But since the late 1990s, studies have repeatedly shown that ample windows and natural daylight correlate directly to increased student performance, while also influencing occupants’ comfort and health. Advances in window glass have reduced the problem of insulation. And as sustainable design and LEED certification become increasingly important, effective daylighting is an important tool for reducing a school’s dependence on artificial light, boosting energy efficiency and cutting costs.
An often-overlooked element of daylighting is, simply, proper planning. Poorly designed daylighting can result in glare, shadows and bright spots. Daylighting can be an extremely effective and cost-efficient way to improve energy savings and occupant well-being, but it is crucial that the project architect accurately model the effects during the design phase to avoid costly mistakes later.
In its previous location, Teaneck’s space had been confined to the interior of the building — there was not a single window, forcing the school to rely entirely on artificial lighting. We challenged ourselves to bring natural light to every corner of the new facility. Keeping the budget in mind, we decided that larger window area was crucial, and we gave classrooms the greatest possible amount of window space while planning carefully to avoid any negative effects from the daylighting. In interior spaces, where windows were not an option, we used skylights and atriums to bring in “borrowed” light, fulfilling our goal of supplying natural light to every room.
In addition to using the windows’ location and size, a design can incorporate sunscreens and external fins to control daylighting. When installed at the proper angle, sunscreens and fins block heat gain from the high summer sun while allowing light from the lower winter sun to enter the room.
But even in a daylight-flooded facility, energy and money can be wasted if lights are not switched off or are brighter than necessary. Light sensors are an affordable and easy way to ensure that artificial light is only used as necessary.
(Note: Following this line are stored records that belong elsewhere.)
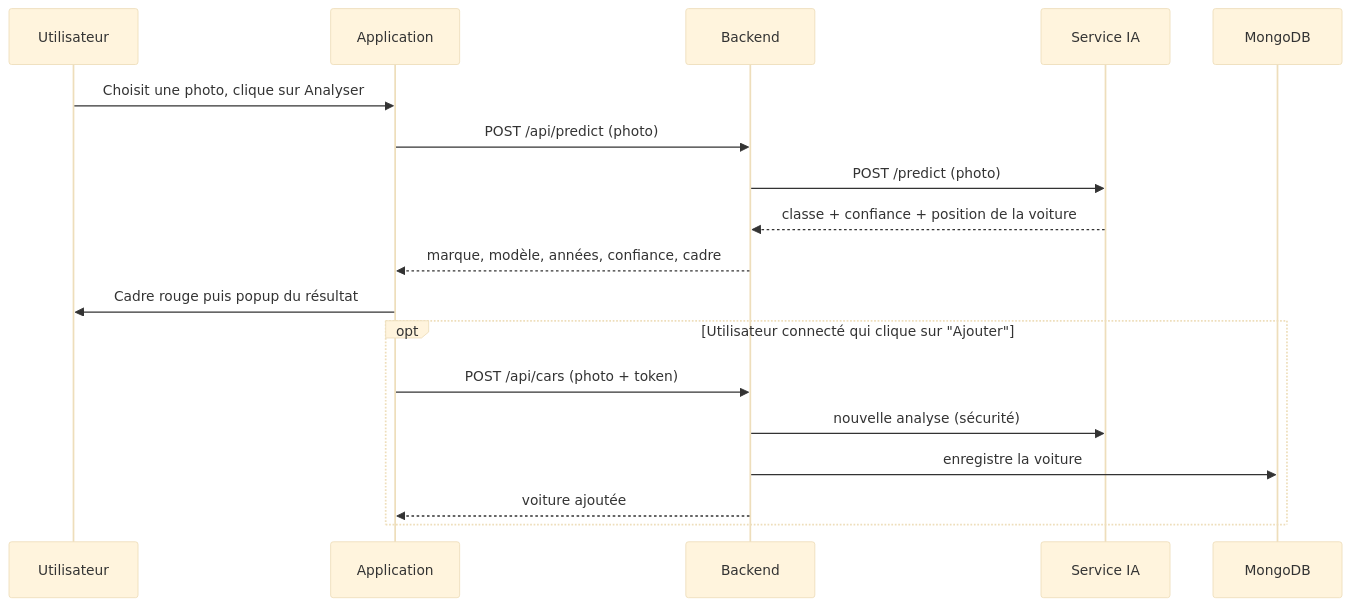
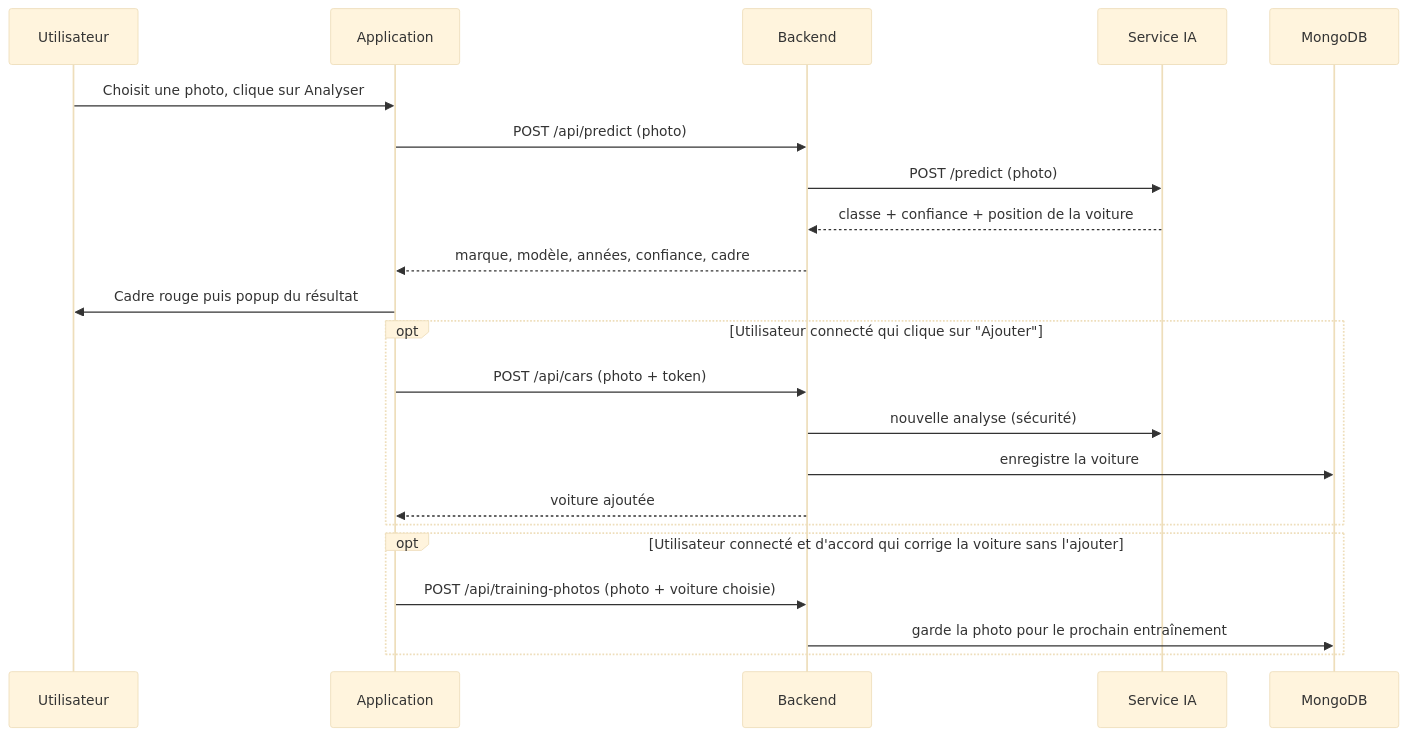
Before and after one commit to Lecasly10/SAE_5: the second of 2 diagrams in README.md, drawn with Mermaid (base theme). The commit also changed other lines of this file and 68 other files, not shown here.

````diff
--- a/README.md
+++ b/README.md
@@ -212,20 +214,24 @@
 ```mermaid
 sequenceDiagram
     participant U as Utilisateur
     participant App as Application
     participant API as Backend
     participant IA as Service IA
     participant DB as MongoDB
     U->>App: Choisit une photo, clique sur Analyser
     App->>API: POST /api/predict (photo)
     API->>IA: POST /predict (photo)
     IA-->>API: classe + confiance + position de la voiture
     API-->>App: marque, modèle, années, confiance, cadre
     App->>U: Cadre rouge puis popup du résultat
     opt Utilisateur connecté qui clique sur "Ajouter"
         App->>API: POST /api/cars (photo + token)
         API->>IA: nouvelle analyse (sécurité)
         API->>DB: enregistre la voiture
         API-->>App: voiture ajoutée
     end
+    opt Utilisateur connecté et d'accord qui corrige la voiture sans l'ajouter
+        App->>API: POST /api/training-photos (photo + voiture choisie)
+        API->>DB: garde la photo pour le prochain entraînement
+    end
 ```
````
When there is sufficient natural light coming in, the sensors will automatically dim the lights to the appropriate level.
Indoor Air Quality
On a tight budget, IAQ is a factor for which tough decisions absolutely must be made early in the design phase if budget is to be balanced with needs. The type of HVAC system (Heating/Ventilation/Air Conditioning) chosen will have a major impact on both budget and indoor environmental quality.
The most important decision regarding HVAC systems is whether to use a Continuous Air Volume (CAV) or a Variable Air Volume (VAV) system. A CAV system is cheaper, but offers only one temperature setting for multiple rooms. Essentially, you trade cost for controllability. A VAV system, on the other hand, can allow separate thermostats for multiple rooms. So while it is more expensive in upfront costs (by as much as 20 percent), a VAV system offers greater control in each room. This leads to increased efficiency in heating, cooling and maintaining humidity levels in the facility, which translates to greater cost efficiency.
Another tool to improve IAQ is the inclusion of operable windows. After decades of fixed windows as a standard feature in school design, there is finally a movement to have greater operability. Operable windows allow for natural ventilation and can go hand-in-hand with daylighting to improve student performance and reduce stress. For those reasons, Teaneck Community Charter School now has operable windows in every classroom.
The Teaneck project demonstrates that it is, in fact, possible to design a school facility with terrific indoor environmental quality, even on a tight budget. It simply calls for advance planning and early decisions that promote good acoustics, daylighting and indoor air quality. Students do best when they do their studying ahead of time; when it comes to design, smart schools should do the same.
Larry Wente is a co-founder of Gertler & Wente Architects in New York City. He can be reached at firstname.lastname@example.org or at 212/273-9888.